▶ _Exercise instructions_
Return the listing below word for word.

▶ _Given records_

________________

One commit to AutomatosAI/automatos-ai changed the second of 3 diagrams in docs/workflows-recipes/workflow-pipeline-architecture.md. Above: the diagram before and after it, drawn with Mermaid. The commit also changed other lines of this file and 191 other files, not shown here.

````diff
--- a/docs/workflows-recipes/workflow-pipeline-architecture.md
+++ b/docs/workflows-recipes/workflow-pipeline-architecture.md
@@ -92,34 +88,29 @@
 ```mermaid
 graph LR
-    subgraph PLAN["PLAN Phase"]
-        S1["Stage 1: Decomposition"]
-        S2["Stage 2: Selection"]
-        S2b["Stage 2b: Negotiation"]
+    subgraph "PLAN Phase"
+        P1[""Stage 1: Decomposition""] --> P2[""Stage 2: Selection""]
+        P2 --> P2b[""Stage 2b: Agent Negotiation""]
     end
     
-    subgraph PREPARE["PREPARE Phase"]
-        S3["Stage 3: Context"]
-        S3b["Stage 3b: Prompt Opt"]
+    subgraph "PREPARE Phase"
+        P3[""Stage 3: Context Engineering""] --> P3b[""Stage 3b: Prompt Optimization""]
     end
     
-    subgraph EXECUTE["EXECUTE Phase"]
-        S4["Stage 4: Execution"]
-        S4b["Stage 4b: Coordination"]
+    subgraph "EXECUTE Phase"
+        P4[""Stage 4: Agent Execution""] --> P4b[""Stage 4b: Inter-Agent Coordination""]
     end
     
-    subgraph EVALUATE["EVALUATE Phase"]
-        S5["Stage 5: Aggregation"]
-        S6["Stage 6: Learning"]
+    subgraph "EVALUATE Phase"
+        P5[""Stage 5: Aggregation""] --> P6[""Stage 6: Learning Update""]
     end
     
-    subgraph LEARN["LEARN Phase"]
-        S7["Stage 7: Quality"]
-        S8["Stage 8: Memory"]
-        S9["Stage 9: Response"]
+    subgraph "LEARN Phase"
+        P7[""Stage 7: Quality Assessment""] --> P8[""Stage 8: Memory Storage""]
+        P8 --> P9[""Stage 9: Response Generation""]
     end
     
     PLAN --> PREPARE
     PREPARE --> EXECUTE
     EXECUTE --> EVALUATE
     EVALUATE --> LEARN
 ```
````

________________

▶ _Result of the task_
One commit to AutomatosAI/automatos-ai changed the second of 3 diagrams in docs/workflows-recipes/workflow-pipeline-architecture.md. Above: the diagram before and after it, drawn with Mermaid. The commit also changed other lines of this file and 191 other files, not shown here.

````diff
--- a/docs/workflows-recipes/workflow-pipeline-architecture.md
+++ b/docs/workflows-recipes/workflow-pipeline-architecture.md
@@ -92,34 +88,29 @@
 ```mermaid
 graph LR
-    subgraph PLAN["PLAN Phase"]
-        S1["Stage 1: Decomposition"]
-        S2["Stage 2: Selection"]
-        S2b["Stage 2b: Negotiation"]
+    subgraph "PLAN Phase"
+        P1[""Stage 1: Decomposition""] --> P2[""Stage 2: Selection""]
+        P2 --> P2b[""Stage 2b: Agent Negotiation""]
     end
     
-    subgraph PREPARE["PREPARE Phase"]
-        S3["Stage 3: Context"]
-        S3b["Stage 3b: Prompt Opt"]
+    subgraph "PREPARE Phase"
+        P3[""Stage 3: Context Engineering""] --> P3b[""Stage 3b: Prompt Optimization""]
     end
     
-    subgraph EXECUTE["EXECUTE Phase"]
-        S4["Stage 4: Execution"]
-        S4b["Stage 4b: Coordination"]
+    subgraph "EXECUTE Phase"
+        P4[""Stage 4: Agent Execution""] --> P4b[""Stage 4b: Inter-Agent Coordination""]
     end
     
-    subgraph EVALUATE["EVALUATE Phase"]
-        S5["Stage 5: Aggregation"]
-        S6["Stage 6: Learning"]
+    subgraph "EVALUATE Phase"
+        P5[""Stage 5: Aggregation""] --> P6[""Stage 6: Learning Update""]
     end
     
-    subgraph LEARN["LEARN Phase"]
-        S7["Stage 7: Quality"]
-        S8["Stage 8: Memory"]
-        S9["Stage 9: Response"]
+    subgraph "LEARN Phase"
+        P7[""Stage 7: Quality Assessment""] --> P8[""Stage 8: Memory Storage""]
+        P8 --> P9[""Stage 9: Response Generation""]
     end
     
     PLAN --> PREPARE
     PREPARE --> EXECUTE
     EXECUTE --> EVALUATE
     EVALUATE --> LEARN
 ```
````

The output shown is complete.